President Trump's blatant interruptions into the Robert Mueller investigation suggest he truly believes he's innocent in the Russian collusion claims, according to Paul Rosenzweig, former Senior Counsel to President Bill Clinton. Were he guilty, Trump would be "more cautious" than to so publicly condemn the investigation, Rosenzweig wrote in a new piece for The Atlantic. You can't get much louder than dismissing the investigation as a "witch hunt."
Still, something clearly has Trump unnerved, and Rosenzweig thinks it has something to do with his business dealings.
Wisps of information in the wind suggest a far different, deeper concern. The president’s finances have always been suspect. Some have thought them resting on shaky foundations. Ongoing investigations have looked to his banking and investments as well as those of his closest family. Several of the special counsel’s prosecutorial hires specialize in money-laundering cases—an odd specialty for an election fraud/computer-hacking case (which, basically, is what the Russia investigation amounts to). Perhaps, just perhaps, it is that investigation that has motivated the president’s response. (The Atlantic)
But, he even need not fear money laundering charges, because those too are not likely to get him indicted, however, Rosenzweig predicts. He sees little reason to believe anything is going to result in an indictment for Trump. At most, Mueller will create a report of his findings for Deputy Attorney General Rod Rosenstein (since Attorney General Jeff Sessions recused himself.)
On Monday night, the House of Representatives voted to release a memo detailing abuses at the FBI. House Speaker Paul Ryan said the memo may provide some compelling evidence for bias at the agency, but it should be considered separate from the Mueller investigation.

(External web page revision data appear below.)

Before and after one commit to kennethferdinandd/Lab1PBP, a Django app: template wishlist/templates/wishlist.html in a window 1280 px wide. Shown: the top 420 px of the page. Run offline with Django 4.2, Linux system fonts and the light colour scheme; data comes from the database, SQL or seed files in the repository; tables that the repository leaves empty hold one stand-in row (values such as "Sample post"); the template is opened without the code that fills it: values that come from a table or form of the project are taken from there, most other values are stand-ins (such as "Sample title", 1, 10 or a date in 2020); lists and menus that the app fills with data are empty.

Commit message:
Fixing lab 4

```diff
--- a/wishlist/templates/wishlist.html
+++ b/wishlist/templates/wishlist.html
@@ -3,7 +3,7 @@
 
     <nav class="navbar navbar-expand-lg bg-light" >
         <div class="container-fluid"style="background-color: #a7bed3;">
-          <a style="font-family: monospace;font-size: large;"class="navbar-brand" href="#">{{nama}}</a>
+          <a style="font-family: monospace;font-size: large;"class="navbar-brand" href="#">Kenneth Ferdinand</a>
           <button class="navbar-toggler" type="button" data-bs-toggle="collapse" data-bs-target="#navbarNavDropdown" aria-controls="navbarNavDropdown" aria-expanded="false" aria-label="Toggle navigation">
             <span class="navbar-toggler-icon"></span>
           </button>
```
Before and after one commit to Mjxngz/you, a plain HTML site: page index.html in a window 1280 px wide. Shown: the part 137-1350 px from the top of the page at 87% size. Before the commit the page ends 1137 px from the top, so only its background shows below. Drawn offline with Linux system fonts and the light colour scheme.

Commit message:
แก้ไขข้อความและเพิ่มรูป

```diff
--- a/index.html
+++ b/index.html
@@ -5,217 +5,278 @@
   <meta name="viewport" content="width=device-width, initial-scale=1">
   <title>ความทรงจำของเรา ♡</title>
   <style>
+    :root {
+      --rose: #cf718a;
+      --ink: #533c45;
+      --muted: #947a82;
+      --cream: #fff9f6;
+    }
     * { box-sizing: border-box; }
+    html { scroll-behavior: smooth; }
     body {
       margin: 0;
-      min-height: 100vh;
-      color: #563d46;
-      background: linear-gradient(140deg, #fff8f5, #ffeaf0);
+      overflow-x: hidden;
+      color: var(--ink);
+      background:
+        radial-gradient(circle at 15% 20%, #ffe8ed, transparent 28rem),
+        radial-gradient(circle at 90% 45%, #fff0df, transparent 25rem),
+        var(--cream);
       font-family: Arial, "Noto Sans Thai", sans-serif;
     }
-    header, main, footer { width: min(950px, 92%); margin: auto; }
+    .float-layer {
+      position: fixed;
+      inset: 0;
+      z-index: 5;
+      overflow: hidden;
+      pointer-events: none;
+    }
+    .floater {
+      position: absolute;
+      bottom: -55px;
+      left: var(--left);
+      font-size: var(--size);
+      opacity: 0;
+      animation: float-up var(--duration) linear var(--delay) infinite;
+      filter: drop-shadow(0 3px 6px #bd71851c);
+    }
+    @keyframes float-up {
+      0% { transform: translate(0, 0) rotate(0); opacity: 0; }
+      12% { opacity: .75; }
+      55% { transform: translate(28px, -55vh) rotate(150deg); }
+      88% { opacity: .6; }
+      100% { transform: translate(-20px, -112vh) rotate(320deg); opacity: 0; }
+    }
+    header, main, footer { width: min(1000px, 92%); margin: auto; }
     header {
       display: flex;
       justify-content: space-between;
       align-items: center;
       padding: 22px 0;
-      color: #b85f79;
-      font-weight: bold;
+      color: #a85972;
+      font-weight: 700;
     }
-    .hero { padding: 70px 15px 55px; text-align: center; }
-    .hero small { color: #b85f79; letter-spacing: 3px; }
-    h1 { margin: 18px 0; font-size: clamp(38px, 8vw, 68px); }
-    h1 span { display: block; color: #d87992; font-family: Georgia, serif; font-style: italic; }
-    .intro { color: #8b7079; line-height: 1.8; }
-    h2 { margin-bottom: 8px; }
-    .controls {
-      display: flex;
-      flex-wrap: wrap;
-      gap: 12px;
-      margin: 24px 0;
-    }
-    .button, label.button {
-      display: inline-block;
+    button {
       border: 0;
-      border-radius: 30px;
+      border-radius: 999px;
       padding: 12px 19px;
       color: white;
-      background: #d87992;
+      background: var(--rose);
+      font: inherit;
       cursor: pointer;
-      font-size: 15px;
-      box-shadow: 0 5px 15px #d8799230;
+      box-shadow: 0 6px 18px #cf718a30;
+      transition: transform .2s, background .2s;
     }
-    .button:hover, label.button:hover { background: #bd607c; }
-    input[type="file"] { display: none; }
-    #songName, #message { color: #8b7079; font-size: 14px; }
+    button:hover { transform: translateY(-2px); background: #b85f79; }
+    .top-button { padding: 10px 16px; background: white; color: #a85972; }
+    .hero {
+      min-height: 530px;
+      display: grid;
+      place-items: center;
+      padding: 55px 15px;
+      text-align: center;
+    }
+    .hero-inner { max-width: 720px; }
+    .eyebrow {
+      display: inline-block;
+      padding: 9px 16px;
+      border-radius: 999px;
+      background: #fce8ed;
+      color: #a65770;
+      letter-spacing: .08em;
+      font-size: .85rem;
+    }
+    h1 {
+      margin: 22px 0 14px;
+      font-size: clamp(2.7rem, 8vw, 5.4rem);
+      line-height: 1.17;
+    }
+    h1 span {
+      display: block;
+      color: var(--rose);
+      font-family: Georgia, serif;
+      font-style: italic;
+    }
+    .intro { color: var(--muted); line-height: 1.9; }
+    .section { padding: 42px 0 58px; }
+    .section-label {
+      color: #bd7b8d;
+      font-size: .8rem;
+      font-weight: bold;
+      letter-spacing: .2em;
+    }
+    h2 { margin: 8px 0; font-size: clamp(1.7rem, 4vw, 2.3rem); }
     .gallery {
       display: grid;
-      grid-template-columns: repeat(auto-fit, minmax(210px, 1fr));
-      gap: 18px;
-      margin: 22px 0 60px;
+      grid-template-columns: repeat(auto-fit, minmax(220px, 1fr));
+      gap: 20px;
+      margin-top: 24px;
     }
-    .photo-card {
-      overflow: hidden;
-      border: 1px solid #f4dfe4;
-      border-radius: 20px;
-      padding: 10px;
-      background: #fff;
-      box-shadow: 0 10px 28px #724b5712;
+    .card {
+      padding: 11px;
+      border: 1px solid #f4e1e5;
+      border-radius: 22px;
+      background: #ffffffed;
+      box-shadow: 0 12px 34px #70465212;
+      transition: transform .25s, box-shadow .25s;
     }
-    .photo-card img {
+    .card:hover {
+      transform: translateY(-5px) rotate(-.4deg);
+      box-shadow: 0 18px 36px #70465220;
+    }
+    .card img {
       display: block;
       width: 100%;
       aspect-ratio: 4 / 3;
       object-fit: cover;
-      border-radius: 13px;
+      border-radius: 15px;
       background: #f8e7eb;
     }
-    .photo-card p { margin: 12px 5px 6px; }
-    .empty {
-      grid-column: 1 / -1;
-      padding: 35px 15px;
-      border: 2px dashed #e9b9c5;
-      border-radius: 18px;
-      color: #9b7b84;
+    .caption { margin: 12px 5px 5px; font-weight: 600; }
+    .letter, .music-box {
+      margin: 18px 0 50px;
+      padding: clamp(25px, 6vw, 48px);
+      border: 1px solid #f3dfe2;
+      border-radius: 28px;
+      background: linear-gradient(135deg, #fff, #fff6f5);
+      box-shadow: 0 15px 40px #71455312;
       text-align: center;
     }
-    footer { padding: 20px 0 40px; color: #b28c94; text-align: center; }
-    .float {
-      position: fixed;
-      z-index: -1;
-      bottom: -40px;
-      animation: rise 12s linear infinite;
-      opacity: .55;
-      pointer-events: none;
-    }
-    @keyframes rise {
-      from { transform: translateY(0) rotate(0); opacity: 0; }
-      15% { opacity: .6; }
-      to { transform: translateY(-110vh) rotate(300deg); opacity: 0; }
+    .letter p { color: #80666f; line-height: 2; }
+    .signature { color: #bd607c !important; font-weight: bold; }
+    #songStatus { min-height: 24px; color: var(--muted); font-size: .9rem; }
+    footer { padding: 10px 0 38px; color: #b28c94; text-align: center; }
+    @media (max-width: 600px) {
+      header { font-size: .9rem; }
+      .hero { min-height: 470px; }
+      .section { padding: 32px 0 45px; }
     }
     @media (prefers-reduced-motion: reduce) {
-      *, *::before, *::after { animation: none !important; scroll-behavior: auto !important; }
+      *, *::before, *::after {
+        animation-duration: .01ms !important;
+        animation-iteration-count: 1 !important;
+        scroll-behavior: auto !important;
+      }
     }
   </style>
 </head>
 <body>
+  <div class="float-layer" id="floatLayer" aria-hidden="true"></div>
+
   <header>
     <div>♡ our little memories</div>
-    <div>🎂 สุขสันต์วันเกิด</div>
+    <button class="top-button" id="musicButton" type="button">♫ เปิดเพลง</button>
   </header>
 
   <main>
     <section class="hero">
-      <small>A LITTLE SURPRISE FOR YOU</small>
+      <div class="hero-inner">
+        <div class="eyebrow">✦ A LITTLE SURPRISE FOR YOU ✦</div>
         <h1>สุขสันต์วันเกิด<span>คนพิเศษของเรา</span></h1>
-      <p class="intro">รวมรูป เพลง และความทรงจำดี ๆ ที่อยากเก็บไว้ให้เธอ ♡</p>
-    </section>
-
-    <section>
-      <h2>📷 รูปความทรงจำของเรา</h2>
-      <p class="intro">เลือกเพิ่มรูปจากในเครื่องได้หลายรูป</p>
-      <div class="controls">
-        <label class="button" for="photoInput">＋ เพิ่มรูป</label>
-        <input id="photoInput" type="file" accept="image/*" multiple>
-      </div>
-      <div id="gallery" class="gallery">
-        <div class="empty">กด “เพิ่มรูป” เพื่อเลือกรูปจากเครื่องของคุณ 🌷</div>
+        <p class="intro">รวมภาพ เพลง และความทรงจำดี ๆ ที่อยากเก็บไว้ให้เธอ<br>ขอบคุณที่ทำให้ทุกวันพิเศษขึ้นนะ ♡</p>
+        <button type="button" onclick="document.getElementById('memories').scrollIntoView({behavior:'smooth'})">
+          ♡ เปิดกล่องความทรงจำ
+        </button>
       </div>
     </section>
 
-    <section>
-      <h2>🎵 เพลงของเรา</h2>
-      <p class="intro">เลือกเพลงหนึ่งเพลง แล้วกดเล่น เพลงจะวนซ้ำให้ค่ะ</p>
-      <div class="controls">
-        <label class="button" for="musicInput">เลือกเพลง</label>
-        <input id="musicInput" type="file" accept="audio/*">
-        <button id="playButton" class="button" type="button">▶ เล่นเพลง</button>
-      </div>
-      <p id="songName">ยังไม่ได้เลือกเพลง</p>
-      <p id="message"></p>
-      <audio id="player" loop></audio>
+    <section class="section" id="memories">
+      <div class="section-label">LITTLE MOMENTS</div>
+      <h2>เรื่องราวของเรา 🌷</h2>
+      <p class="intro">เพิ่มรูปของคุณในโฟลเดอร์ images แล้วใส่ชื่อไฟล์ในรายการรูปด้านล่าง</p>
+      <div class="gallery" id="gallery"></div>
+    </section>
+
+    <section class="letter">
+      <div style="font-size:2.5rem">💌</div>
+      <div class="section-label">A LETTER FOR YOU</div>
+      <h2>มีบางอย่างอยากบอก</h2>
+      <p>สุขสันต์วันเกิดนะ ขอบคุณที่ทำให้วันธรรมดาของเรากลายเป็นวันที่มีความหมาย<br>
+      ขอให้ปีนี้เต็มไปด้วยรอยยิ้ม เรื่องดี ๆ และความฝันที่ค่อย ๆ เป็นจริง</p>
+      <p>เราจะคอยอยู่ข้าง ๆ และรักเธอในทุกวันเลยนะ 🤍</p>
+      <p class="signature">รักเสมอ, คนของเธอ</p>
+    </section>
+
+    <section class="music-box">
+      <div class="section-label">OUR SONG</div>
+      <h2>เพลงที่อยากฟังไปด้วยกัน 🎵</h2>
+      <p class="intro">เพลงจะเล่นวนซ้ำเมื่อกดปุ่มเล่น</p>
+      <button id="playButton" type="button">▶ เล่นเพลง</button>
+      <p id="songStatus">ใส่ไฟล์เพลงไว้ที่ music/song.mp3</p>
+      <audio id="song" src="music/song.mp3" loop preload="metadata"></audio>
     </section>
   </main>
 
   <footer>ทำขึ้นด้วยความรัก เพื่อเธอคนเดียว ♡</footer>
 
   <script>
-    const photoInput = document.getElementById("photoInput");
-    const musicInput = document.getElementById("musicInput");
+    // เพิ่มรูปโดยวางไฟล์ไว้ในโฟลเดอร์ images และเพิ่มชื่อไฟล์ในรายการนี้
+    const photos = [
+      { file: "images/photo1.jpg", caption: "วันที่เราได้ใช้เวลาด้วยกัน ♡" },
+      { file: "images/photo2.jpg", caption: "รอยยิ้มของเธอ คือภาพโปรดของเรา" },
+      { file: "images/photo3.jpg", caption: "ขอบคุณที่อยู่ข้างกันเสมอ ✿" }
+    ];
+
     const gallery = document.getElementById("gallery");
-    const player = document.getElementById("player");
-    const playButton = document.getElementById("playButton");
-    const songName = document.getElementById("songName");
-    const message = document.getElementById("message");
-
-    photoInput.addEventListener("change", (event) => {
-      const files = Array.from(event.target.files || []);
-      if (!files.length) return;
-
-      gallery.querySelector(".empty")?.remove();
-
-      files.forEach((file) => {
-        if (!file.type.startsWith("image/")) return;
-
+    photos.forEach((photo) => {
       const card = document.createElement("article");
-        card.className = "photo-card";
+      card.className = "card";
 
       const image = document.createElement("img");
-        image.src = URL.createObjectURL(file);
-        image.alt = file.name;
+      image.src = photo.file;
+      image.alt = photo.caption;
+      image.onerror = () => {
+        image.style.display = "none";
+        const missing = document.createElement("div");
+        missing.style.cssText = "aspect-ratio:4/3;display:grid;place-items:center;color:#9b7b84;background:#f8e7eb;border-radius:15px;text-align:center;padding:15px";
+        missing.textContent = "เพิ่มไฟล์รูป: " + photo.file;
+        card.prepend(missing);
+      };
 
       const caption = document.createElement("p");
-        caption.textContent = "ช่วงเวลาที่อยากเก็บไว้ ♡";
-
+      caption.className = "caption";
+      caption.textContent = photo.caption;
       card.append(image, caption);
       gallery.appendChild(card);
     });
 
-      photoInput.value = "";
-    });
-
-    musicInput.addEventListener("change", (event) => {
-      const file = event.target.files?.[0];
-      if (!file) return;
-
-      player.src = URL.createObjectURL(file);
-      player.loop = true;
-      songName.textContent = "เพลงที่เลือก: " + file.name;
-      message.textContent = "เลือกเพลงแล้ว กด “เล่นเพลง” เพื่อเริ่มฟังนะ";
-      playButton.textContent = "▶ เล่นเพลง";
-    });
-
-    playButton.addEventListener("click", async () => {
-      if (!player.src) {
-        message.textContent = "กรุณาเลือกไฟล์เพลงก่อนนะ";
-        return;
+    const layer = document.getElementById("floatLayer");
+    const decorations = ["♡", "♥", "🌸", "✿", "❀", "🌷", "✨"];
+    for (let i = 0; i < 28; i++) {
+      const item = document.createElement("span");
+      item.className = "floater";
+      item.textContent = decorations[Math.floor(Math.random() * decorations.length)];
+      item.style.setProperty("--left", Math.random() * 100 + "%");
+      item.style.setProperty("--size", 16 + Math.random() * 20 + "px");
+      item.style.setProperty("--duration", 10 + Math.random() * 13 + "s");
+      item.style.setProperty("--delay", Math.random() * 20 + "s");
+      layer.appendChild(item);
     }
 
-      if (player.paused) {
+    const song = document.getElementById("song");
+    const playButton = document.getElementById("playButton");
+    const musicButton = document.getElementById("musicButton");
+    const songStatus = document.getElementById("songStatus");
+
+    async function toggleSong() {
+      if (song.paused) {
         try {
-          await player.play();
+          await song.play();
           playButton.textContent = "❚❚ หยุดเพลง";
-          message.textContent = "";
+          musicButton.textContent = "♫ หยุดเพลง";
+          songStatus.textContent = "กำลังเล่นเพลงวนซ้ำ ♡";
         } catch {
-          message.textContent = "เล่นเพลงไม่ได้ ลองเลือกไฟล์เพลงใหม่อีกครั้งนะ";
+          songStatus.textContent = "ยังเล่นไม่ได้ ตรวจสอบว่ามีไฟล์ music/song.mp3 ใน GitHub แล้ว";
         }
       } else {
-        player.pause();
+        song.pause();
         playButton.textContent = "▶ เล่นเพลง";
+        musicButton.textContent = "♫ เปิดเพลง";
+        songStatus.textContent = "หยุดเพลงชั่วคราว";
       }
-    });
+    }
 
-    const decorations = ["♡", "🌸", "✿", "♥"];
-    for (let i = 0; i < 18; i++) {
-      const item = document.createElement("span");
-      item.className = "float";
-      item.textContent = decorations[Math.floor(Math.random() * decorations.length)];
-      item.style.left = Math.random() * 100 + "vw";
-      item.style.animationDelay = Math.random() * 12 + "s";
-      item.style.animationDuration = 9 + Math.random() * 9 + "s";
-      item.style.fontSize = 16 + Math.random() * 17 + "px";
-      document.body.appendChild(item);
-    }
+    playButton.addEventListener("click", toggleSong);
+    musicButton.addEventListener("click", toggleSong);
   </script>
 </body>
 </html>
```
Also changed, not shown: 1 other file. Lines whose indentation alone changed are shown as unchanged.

"This is a completely separate matter from Bob Mueller's investigation, and his investigation should be allowed to take his course,” Ryan said.